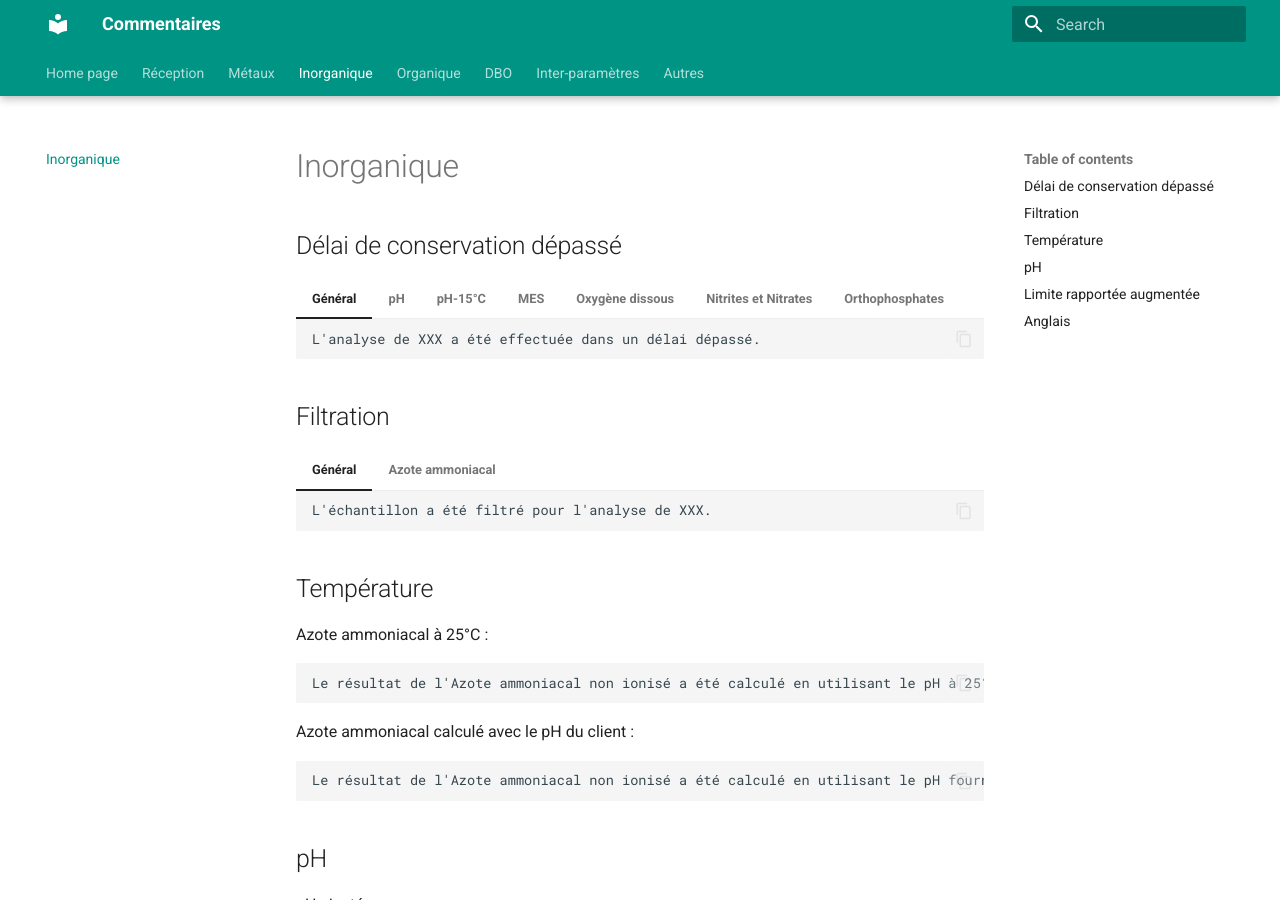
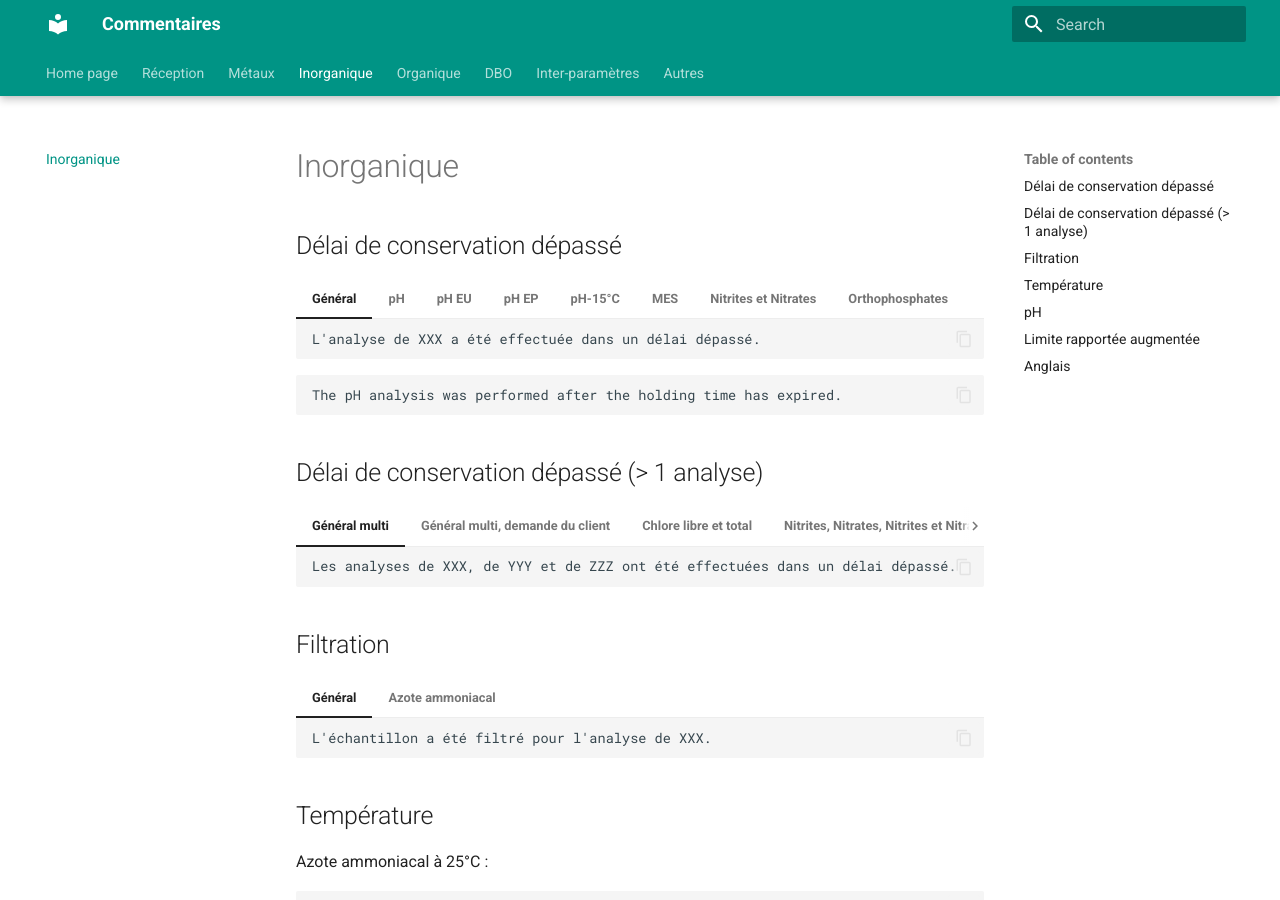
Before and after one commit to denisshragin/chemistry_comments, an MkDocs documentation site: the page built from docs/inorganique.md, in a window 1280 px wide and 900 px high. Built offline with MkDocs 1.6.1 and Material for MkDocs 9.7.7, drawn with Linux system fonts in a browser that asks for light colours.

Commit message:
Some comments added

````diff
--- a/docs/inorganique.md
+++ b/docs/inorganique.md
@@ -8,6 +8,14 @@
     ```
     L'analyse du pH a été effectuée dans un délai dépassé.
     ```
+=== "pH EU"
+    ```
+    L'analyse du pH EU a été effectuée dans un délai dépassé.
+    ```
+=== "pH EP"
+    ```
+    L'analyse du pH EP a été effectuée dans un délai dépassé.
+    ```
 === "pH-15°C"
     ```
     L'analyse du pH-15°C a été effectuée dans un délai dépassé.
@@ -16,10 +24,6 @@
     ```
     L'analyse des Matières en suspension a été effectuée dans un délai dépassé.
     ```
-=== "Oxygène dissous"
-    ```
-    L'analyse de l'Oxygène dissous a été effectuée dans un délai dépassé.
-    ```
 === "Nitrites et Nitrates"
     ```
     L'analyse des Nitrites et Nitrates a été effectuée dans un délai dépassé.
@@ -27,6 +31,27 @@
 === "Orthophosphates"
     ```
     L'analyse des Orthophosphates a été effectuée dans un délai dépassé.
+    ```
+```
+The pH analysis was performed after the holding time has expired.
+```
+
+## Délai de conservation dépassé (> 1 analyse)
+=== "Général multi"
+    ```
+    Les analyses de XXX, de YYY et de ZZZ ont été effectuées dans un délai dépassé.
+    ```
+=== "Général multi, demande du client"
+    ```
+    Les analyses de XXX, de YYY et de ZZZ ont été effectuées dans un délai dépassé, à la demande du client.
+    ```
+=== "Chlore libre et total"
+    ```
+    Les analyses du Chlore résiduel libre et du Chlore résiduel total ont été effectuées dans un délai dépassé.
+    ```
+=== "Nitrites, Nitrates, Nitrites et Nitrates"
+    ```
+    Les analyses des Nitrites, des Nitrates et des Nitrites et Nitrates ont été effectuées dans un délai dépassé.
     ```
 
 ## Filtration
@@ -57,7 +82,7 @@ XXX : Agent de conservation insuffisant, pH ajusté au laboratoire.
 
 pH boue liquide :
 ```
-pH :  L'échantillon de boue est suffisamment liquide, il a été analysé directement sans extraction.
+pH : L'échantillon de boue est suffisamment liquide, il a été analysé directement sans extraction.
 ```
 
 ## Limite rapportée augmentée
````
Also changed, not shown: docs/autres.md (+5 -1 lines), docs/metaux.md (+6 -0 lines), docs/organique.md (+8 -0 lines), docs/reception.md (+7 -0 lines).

WORK ORDER
Whenever the string "Nitrites" turns up in a line of the data, copy that line.

FINISHED TASK
 === "Nitrites et Nitrates"
     L'analyse des Nitrites et Nitrates a été effectuée dans un délai dépassé.
+=== "Nitrites, Nitrates, Nitrites et Nitrates"
+    Les analyses des Nitrites, des Nitrates et des Nitrites et Nitrates ont été effectuées dans un délai dépassé.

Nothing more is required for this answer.